Hyundai has pushed the new Elantra into a more mature styling posture for 2017 featuring crisp lines and near-perfect proportions; more conservative and refined. And the hexagonal grille that defines most of Hyundai's new products fits well.

The attractive styling touches are carried over to the interior as well with an upscale look highlighted by quality materials. At the same time we found the Elantra very user friendly with actual dials and buttons for the audio and climate system. Imagine if you will a 2017 sedan with actual tuning and volume knobs? How last decade — and how convenient!

We found the power front seats supportive, and there is near-mid-sized sedan room for rear-seat passengers.
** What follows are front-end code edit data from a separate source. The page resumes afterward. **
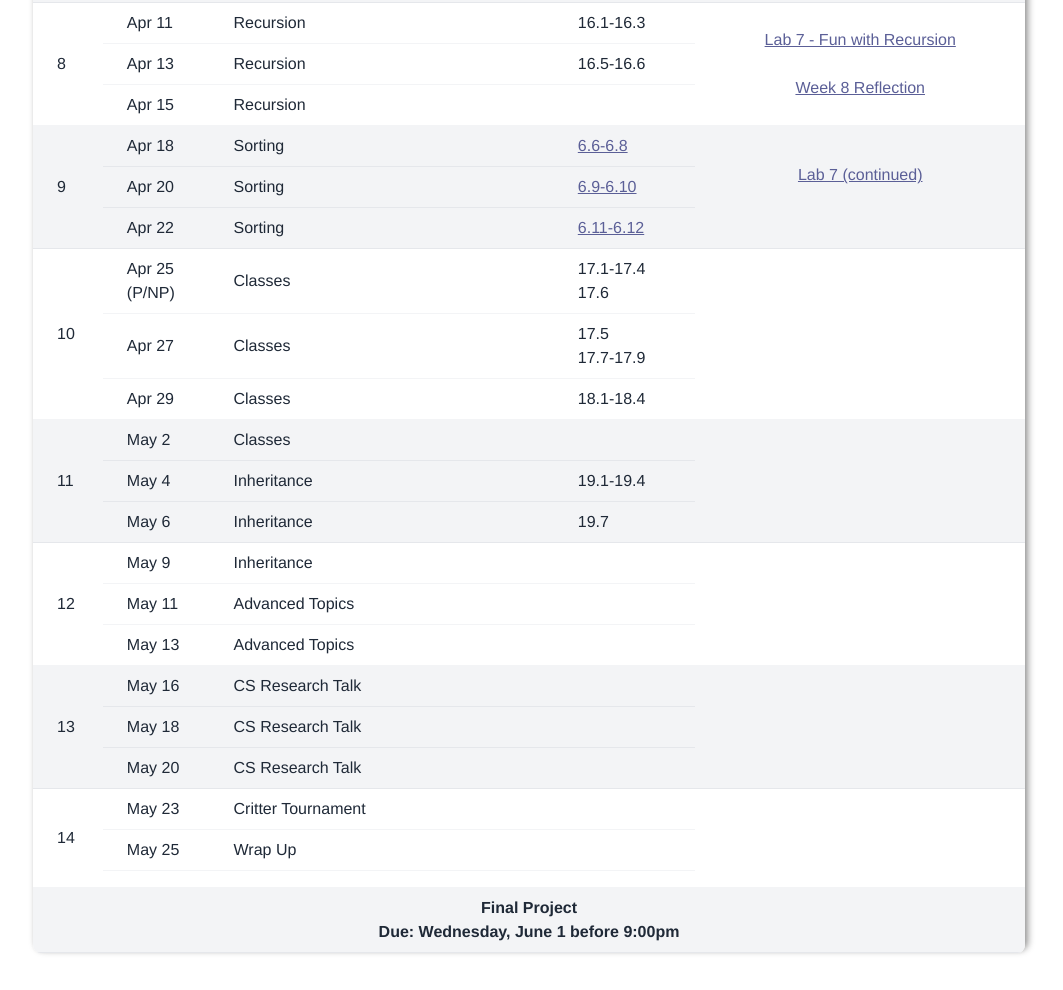
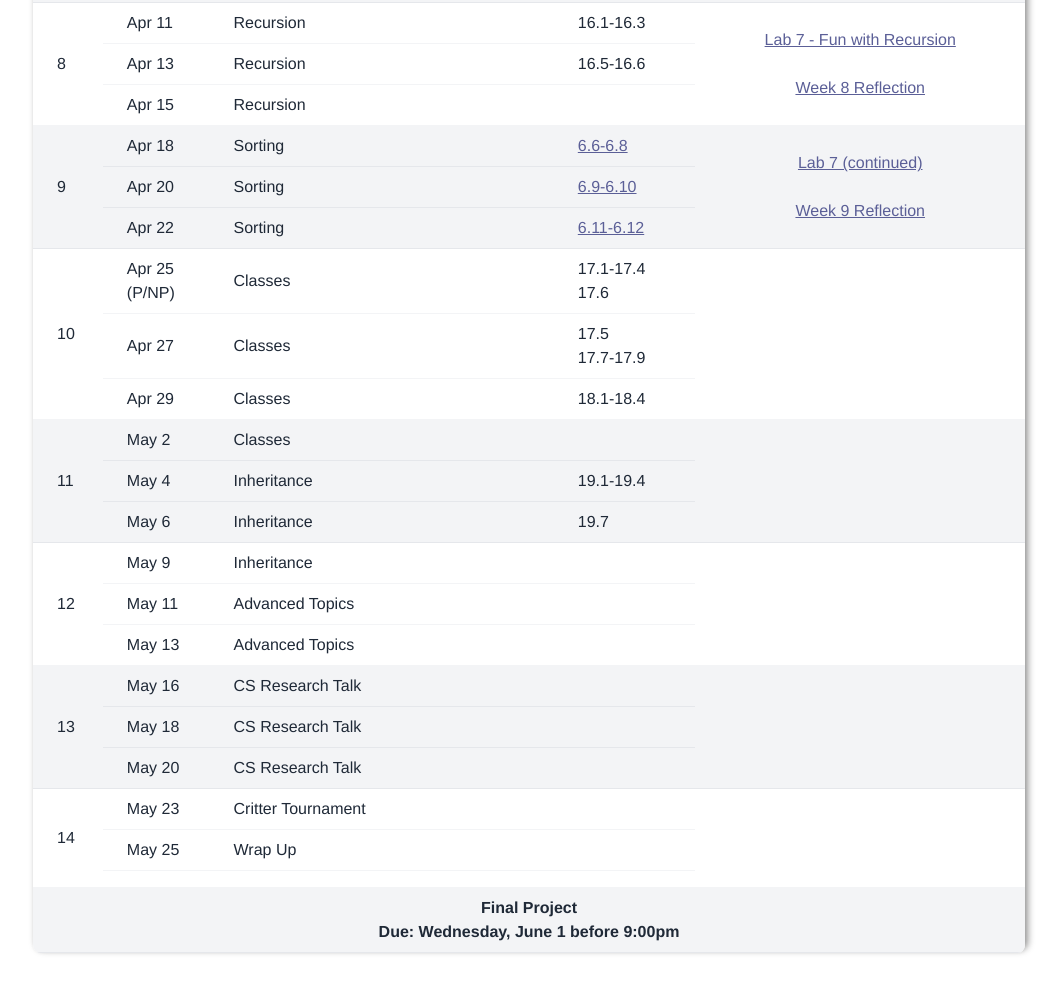
Before and after one commit to brossetti/brossetti.github.io, a plain HTML site: page courses/csci150/spring2022/index.html in a window 1280 px wide. Shown: the part 2327-3317 px from the top of the page, without its empty margins (111-1174 px from the left). Drawn offline with Linux system fonts and the light colour scheme; a web font is replaced by a local one.

Commit message:
added link

```diff
--- a/courses/csci150/spring2022/index.html
+++ b/courses/csci150/spring2022/index.html
@@ -276,7 +276,7 @@
           <td><a href="https://runestone.academy/runestone/books/published/pythonds/SortSearch/toctree.html" target="_blank" rel="noopener noreferrer">6.6-6.8</a></td>
           <td rowspan="3" class="c">
             <a href="https://cs.oberlin.edu/~cs150/lab-7/" target="_blank" rel="noopener noreferrer">Lab 7 (continued)</a><br/><br/>
-            <!-- <a href="https://forms.gle/QpL4EDsirZH92E9c7" target="_blank" rel="noopener noreferrer">Week 9 Reflection</a> -->
+            <a href="https://forms.gle/iaNUQpSZPCiMrcCY7" target="_blank" rel="noopener noreferrer">Week 9 Reflection</a>
           </td>
         </tr>
         <tr>
```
The trunk has a very useable 14.4 cubic feet of space and the rear seats fold down for cargo hauling.

The weak point in this well-done car is its standard 2.0-liter engine, which makes a just-adequate 147 horsepower and 132 pound-feet of torque delivered through a six-speed automatic. Elantra’s okay performance, 0-to-60 has been measured at 8.9 seconds — slow for the segment — with a quarter mile time of 16.7 seconds at 85 mph. Gas mileage is also on the average side measured at 28 mpg city, 37 highway and 32 overall with the automatic transmission. The Elantra does have some bragging rights — it stops from 60 mph in a very short 117 feet. That's hard to beat in the compact class.

Hyundai also sells an Elantra Eco that comes with a turbocharged 1.4-liter four-cylinder rated at 128 horsepower and a 156 pound-feet of torque. It is mated to a seven-speed dual clutch automated transmission with select drive mode — normal, Eco or Sport which gives the Turbo plenty of go. Another claim to fame is better fuel economy measured at 32/40/35 and our favorite safety feature — Blind Spot Detection with rear Cross-traffic Alert. Really, lots of good stuff for only $21,610 including delivery.

We found performance satisfactory and we never encountered a situation that had us in need of more power. We found the ride quality excellent and the interior commendably quiet at highway speeds. Taking turns too fast is not a problem because the Elantra displayed a reasonable amount of stability and road-holding prowess on a usual back-road "test track."

Base price: $17,985; as driven, $27,710
Engine: 2.0-liter 4-cylinder
Horsepower: 147 @ 6,200 rpm
Torque: 132 pound-feet @ 4,500 rpm
Transmission: 6-speed automatic
Drive: front wheel
Seating: 2/3
Wheelbase: 106.3 inches
Length: 179.9 inches
Curb weight: 3,000 pounds
Turning circle: 34.8 feet
Luggage capacity: 14.4 cubic feet
Fuel capacity: 14 gallons (regular)
EPA rating: 28 city, 37 highway, 32 combined
0-60: 8.9 seconds (Car and Driver)
Also consider: Honda Civic, Mazda3, Chevrolet Cruze

The Good
• New stylishly conservative design
• Well-done interior
• Easy-to-use controls with real knobs
• Quiet, composed ride

The Bad
• Gas mileage below average

The Ugly
• Underwhelming performance